Canon, which competes against Sony Corp <6758.T> and Nikon Corp <7731.T> in cameras and Xerox Corp and Ricoh Co Ltd <7752.T> in copiers, said a recovery of the supply chain to levels before last month's earthquake was not expected until June or July.
The world's largest maker of digital cameras on Tuesday lowered its operating profit forecast for the business year to end-December was 335 billion yen ($4.1 billion), 29 percent lower than its earlier estimate.
That is below an average estimate of 396.5 billion yen in a poll of six analysts taken after the quake by Thomson Reuters I/B/E/S.
The company's revised forecast suggests a tough year for the firm, said Naoki Fujiwara, a fund manager at Tokyo-based Shinkin Asset Management, but added that Canon's issuance of a forecast at all was positive while so many manufacturers were expected not give them.
I think (the disaster) will have a temporary impact on supply but we have to wait more to see its impact on demand, he added.
Canon slashed its sales target for digital compact cameras for this year to 20 million from 23 million.
For the January-March quarter, its operating profit came to 82.5 billion yen ($1.0 billion), against 86.84 billion yen in the same quarter a year earlier.
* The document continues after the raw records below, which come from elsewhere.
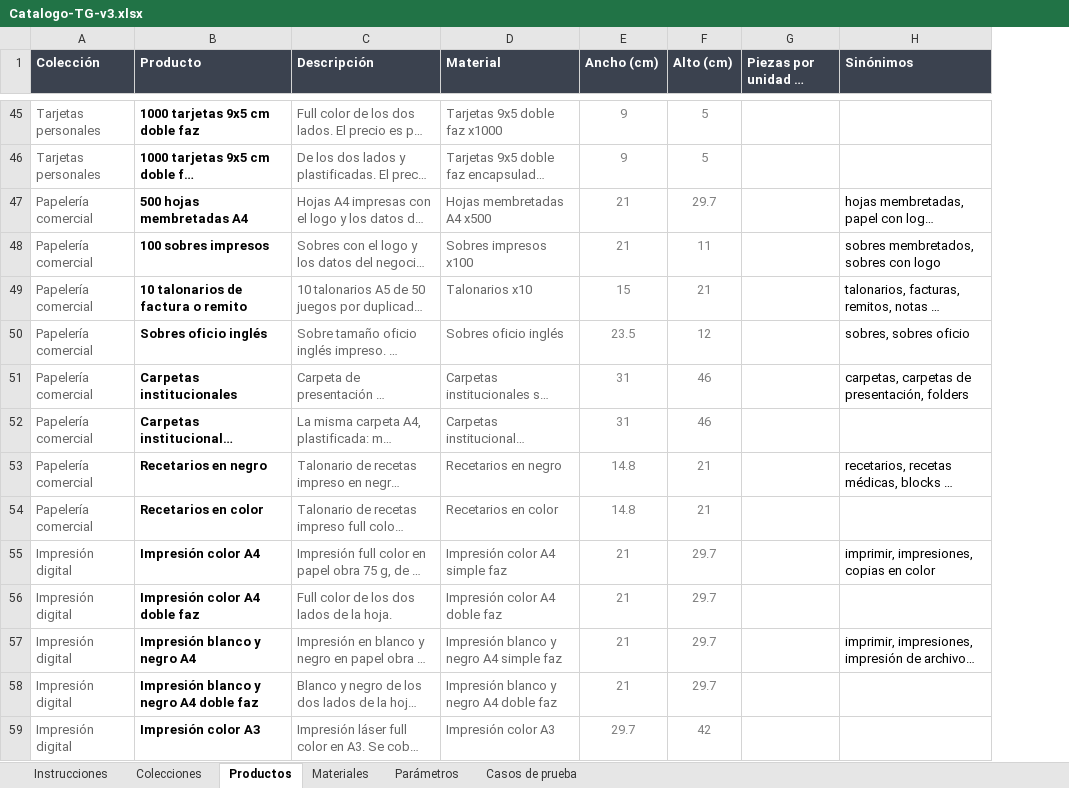
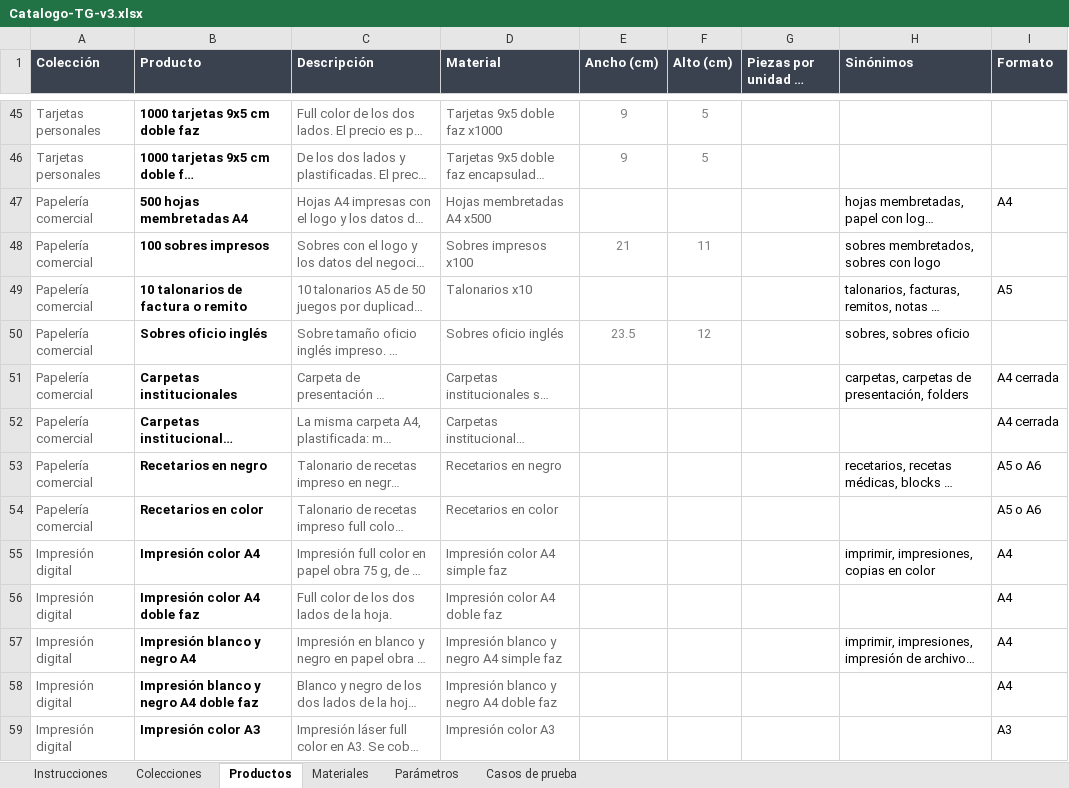
Before and after one commit to MartinFernandezSantia/AI-OS, an Excel workbook: project-context/TerminalGrafica/whatsapp-rag/Catalogo-TG-v3.xlsx, sheet Productos, drawn as a sheet; only a part is shown, gaps mark what is left out; long unchanged cells end in …; values as stored, in another font and other column widths than the file's, no borders; the diff covers the shown part only; the diff names each change by its address in the sheet, - before the commit and + after, or states it on an @@ line.

```diff
--- a/project-context/TerminalGrafica/whatsapp-rag/Catalogo-TG-v3.xlsx (sheet Productos)
+++ b/project-context/TerminalGrafica/whatsapp-rag/Catalogo-TG-v3.xlsx (sheet Productos)
+column I (Formato), rows 47-59: A4 |  | A5 |  | A4 cerrada | A4 cerrada | A5 o A6 | A5 o A6 | A4 | A4 | A4 | A4 | A3
-E47 (Ancho (cm)): 21
+E47 (Ancho (cm)): (empty)
-F47 (Alto (cm)): 29.7
+F47 (Alto (cm)): (empty)
-E49 (Ancho (cm)): 15
+E49 (Ancho (cm)): (empty)
-F49 (Alto (cm)): 21
+F49 (Alto (cm)): (empty)
-E51:E52 (Ancho (cm)): 31
+E51:E52 (Ancho (cm)): (empty)
-F51:F52 (Alto (cm)): 46
+F51:F52 (Alto (cm)): (empty)
-E53:E54 (Ancho (cm)): 14.8
+E53:E54 (Ancho (cm)): (empty)
-F53:F54 (Alto (cm)): 21
+F53:F54 (Alto (cm)): (empty)
-E55:E58 (Ancho (cm)): 21
+E55:E58 (Ancho (cm)): (empty)
-F55:F58 (Alto (cm)): 29.7
+F55:F58 (Alto (cm)): (empty)
-E59 (Ancho (cm)): 29.7
+E59 (Ancho (cm)): (empty)
-F59 (Alto (cm)): 42
+F59 (Alto (cm)): (empty)
```
Also changed, not shown: 40 edited cells elsewhere in this sheet, 6 other files.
That was above an average estimate of 77.1 billion yen in a poll of three analysts taken after the quake by Thomson Reuters I/B/E/S.
By Monday's close, the company's shares had fallen about 7 percent since the quake versus a decline of almost 6 percent in the benchmark Nikkei average <.N225>.
Shares of Canon closed 0.9 percent lower at 3,495 yen before the results announcement, tracking a 1.2 fall in the Nikkei.($1 = 81.845 Japanese Yen)
(Additional reporting by Taiga Uranaka in Tokyo; and Ploy Ten Kate in Bangkok; Editing by Anshuman Daga)